The Austin-Bergstrom International Airport Site maintains a list of licensed and permitted transportation options: Bus, shuttle, taxi, car service, rentals, and more.
- FAA Airport Master Record for AUS ( PDF). Federal Aviation Administration. Effective July 29, 2010.
- "Bergstrom Air Force Base: A 52-Year History of Service". Austin–Bergstrom International Airport. Retrieved August 28, 2011.
- Ayala-Talavera, Monica (January 30, 2014). "ABIA saw a record 10 million passengers in 2013". KXAN (Austin).
- "Primary Airports based on Preliminary CY2011 Enplanements". Federal Aviation Administration. p. 2. Retrieved August 21, 2012.
- "Nonstop flights out of ABIA". Austin–Bergstrom International Airport. City of Austin. Retrieved March 3, 2014.
- Austin airport has 2nd record year, Austin American-Statesman, January 25, 2007.
- "Airport site stirs controversy". The Daily Texan. January 15, 1985.
- "Penn Field". Austin Explorer. Retrieved August 28, 2011.
- "Mueller Community – citiCite Pages – Robert Mueller Municipal Airport". Retrieved August 24, 2008.
- "Mueller Airport". Austin Explorer. Retrieved August 28, 2011.
- "History of the Airport". Austin–Bergstrom International Airport. City of Austin. Retrieved June 4, 2013.
- Eskenazi, Stuart. "Voters say Bergstrom is the only way to fly". Austin American-Statesman (Austin, TX). p. A1. Retrieved May 28, 2010
- Associated Press (May 23, 1999). "Austin–Bergstrom International Airport to take off today". Lubbock Online. Lubbock Avalanche-Journal. Retrieved June 4, 2013.

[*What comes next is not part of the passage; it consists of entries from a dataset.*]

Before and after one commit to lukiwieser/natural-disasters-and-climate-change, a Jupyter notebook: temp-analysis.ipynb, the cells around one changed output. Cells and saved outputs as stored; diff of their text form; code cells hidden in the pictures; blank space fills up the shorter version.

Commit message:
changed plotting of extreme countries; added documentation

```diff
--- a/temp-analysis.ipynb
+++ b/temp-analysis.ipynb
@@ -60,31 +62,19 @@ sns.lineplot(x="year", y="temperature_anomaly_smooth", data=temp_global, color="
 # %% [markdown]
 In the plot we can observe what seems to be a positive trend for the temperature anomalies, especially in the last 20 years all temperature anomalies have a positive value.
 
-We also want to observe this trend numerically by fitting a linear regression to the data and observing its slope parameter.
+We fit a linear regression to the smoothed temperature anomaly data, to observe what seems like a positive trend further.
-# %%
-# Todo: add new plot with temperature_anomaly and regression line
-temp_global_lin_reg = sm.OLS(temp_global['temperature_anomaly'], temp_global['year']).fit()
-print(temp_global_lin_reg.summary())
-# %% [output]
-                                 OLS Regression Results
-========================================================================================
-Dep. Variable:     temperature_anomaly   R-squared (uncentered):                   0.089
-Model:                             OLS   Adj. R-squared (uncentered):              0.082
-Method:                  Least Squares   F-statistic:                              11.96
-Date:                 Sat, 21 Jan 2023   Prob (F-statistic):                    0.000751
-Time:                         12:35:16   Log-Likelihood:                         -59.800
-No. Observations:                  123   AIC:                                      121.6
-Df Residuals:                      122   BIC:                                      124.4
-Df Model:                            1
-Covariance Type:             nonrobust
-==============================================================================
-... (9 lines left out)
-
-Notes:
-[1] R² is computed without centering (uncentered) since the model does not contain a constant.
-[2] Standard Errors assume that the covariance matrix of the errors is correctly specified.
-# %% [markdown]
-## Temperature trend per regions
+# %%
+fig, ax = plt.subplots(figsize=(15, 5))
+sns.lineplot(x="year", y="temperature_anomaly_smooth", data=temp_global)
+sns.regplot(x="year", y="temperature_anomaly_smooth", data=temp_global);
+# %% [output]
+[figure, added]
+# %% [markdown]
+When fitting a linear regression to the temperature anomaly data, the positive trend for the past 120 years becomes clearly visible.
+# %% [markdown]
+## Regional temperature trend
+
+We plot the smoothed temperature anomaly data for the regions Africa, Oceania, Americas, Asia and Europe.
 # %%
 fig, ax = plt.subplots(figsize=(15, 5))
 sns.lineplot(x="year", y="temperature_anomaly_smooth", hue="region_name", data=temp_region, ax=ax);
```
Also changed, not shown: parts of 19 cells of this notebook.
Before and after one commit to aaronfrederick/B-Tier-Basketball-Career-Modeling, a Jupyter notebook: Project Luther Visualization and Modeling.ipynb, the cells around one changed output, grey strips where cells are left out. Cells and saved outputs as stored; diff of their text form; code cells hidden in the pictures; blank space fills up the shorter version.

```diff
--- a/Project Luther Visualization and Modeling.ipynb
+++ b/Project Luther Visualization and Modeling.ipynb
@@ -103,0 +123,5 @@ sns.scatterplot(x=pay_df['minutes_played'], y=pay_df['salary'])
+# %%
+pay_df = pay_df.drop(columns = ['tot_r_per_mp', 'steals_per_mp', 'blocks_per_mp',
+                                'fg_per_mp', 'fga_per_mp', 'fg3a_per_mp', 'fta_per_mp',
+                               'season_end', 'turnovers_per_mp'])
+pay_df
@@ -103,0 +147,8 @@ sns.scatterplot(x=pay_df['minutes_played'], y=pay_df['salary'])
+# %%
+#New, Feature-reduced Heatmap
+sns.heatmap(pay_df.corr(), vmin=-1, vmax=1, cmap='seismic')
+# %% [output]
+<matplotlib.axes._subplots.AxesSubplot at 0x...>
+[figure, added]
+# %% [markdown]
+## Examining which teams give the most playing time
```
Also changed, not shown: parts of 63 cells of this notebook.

- "History of the Airport". Austin–Bergstrom International Airport. City of Austin. Retrieved June 4, 2013.
- Alford, Andy. "Del Valle school district seeks 20.5-cent tax hike." Austin American-Statesman. September 3, 1998. Retrieved on May 9, 2011. "In 1997, voters approved $38.1 million to rebuild Del Valle's high school and three of five elementary schools to make way for the new Austin airport."
- "A History of Del Valle" (Archive). Del Valle Independent School District. Retrieved on May 10, 2011.
- Larry Speck UTopia Profile The University of Texas. Accessed June 23, 2006.
- Austin-Bergstrom International Airport Shopping & Dining City of Austin, austintexas.gov, retrieved March 1, 2014
- "Improvements are Underway", Austin-Bergstrom International Airport
- VivaAerobus to cease operations out of Austin–Bergstrom Accessed May 16, 2009.
- South Terminal Austin Accessed July 20, 2009.
- "Fast Facts". Retrieved August 21, 2007.
- "Milestones: Austin–Bergstrom International Airport". Austin City Connection. Retrieved October 5, 2007.
- "Nonstop flights out of ABIA". Austin–Bergstrom International Airport. City of Austin. Retrieved February 8, 2014.
- RITA | BTS | Transtats
- "December 2013 passenger, cargo traffic at Austin-Bergstrom". Austin–Bergstrom International Airport. City of Austin. Retrieved February 7, 2014.
- "Air Cargo Information". Austin–Bergstrom International Airport. City of Austin. Retrieved February 7, 2014.
|Wikimedia Commons has media related to Austin-Bergstrom International Airport.|
- Austin–Bergstrom International Airport (official site)
- SpottersWiki The Ultimate Airport Spotting Guide: Austin–Bergstrom International Airport
- Concourse map
- (PDF), effective July 24, 2014
- FAA Terminal Procedures for AUS, effective July 24, 2014
- Resources for this airport: